Dataset entries:
——————————

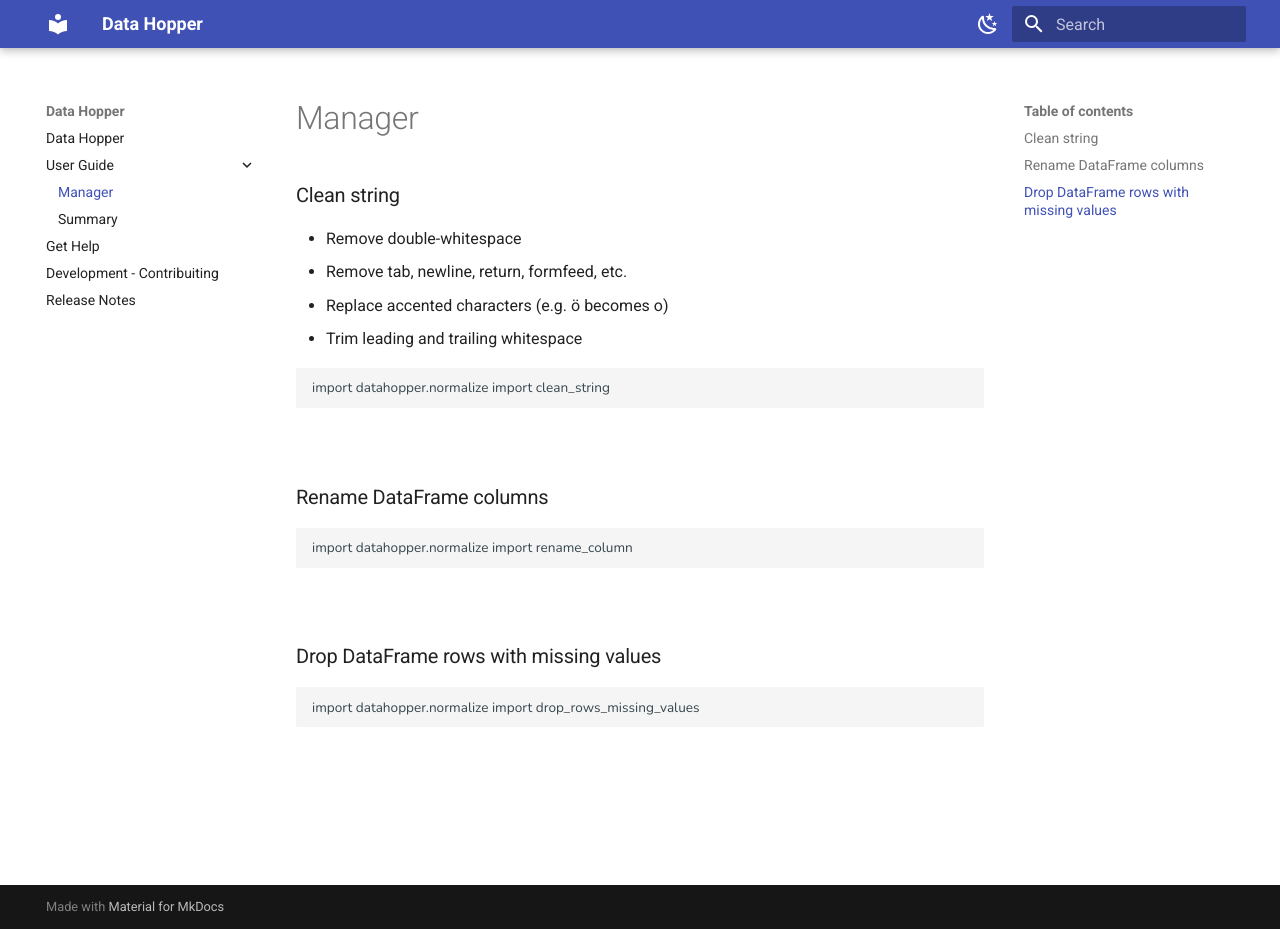
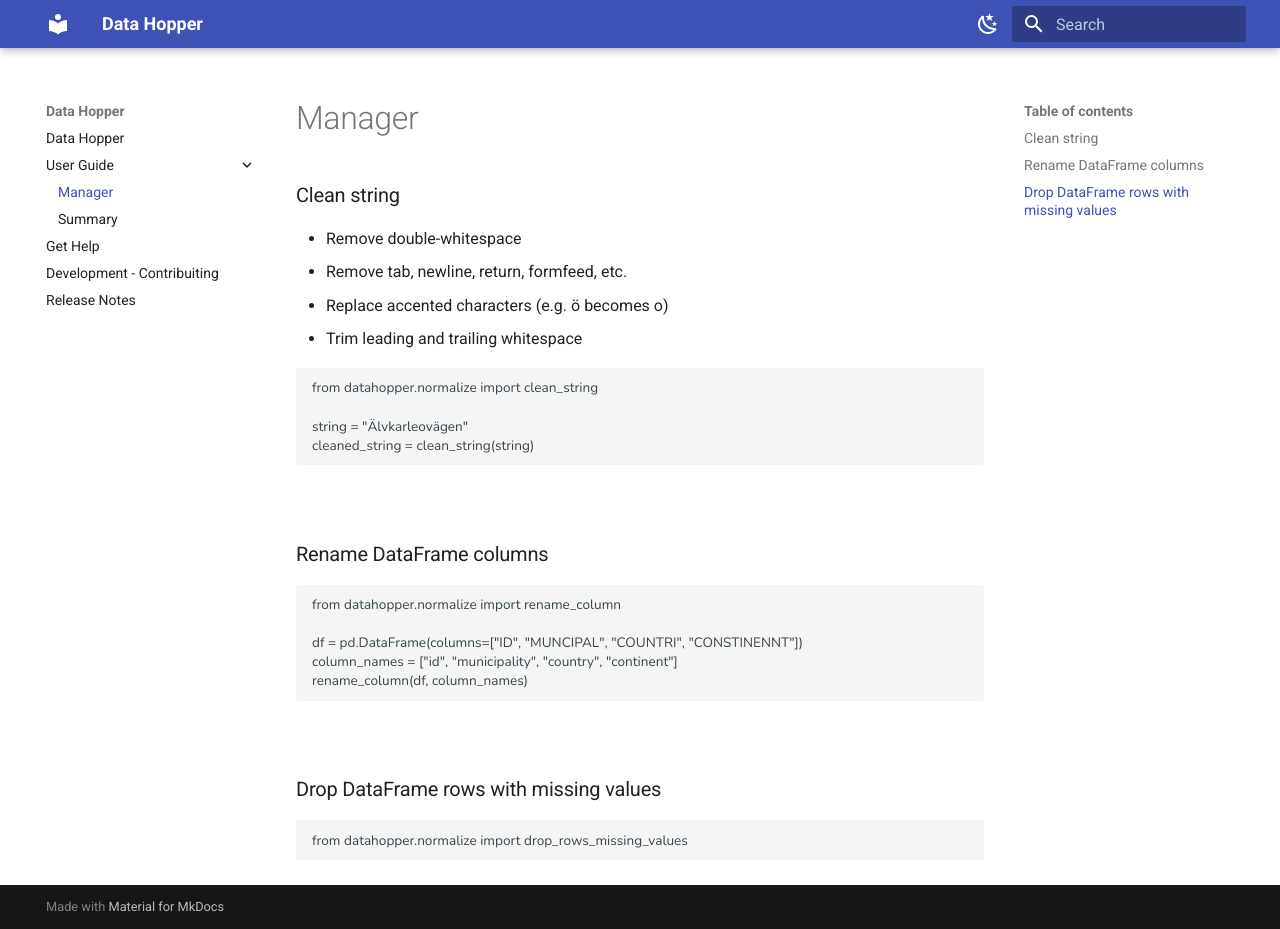
Before and after one commit to tomasoak/datahopper, an MkDocs documentation site: the page built from docs/modules/normalize.md, in a window 1280 px wide and 929 px high. Built offline with MkDocs 1.6.1 and Material for MkDocs 9.7.7, drawn with Linux system fonts in a browser that asks for light colours.

Commit message:
Include examples

````diff
--- a/docs/modules/normalize.md
+++ b/docs/modules/normalize.md
@@ -5,14 +5,21 @@
 - Trim leading and trailing whitespace
 
 ```console
-import datahopper.normalize import clean_string
+from datahopper.normalize import clean_string
+
+string = "Älvkarleovägen"
+cleaned_string = clean_string(string)
 ```
 <br>
 
 ### Rename DataFrame columns
 
 ```console
-import datahopper.normalize import rename_column
+from datahopper.normalize import rename_column
+
+df = pd.DataFrame(columns=["ID", "MUNCIPAL", "COUNTRI", "CONSTINENNT"])
+column_names = ["id", "municipality", "country", "continent"]
+rename_column(df, column_names)
 ```
 
 <br>
@@ -20,5 +27,5 @@ import datahopper.normalize import rename_column
 ### Drop DataFrame rows with missing values
 
 ```console
-import datahopper.normalize import drop_rows_missing_values
+from datahopper.normalize import drop_rows_missing_values
 ```
````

——————————

* [EXERCISE] Which of the lines above carry the string "from"? Copy every one.

* [EXERCISE SOLUTION]
Before and after one commit to tomasoak/datahopper, an MkDocs documentation site: the page built from docs/modules/normalize.md, in a window 1280 px wide and 929 px high. Built offline with MkDocs 1.6.1 and Material for MkDocs 9.7.7, drawn with Linux system fonts in a browser that asks for light colours.
+from datahopper.normalize import clean_string
+from datahopper.normalize import rename_column
+from datahopper.normalize import drop_rows_missing_values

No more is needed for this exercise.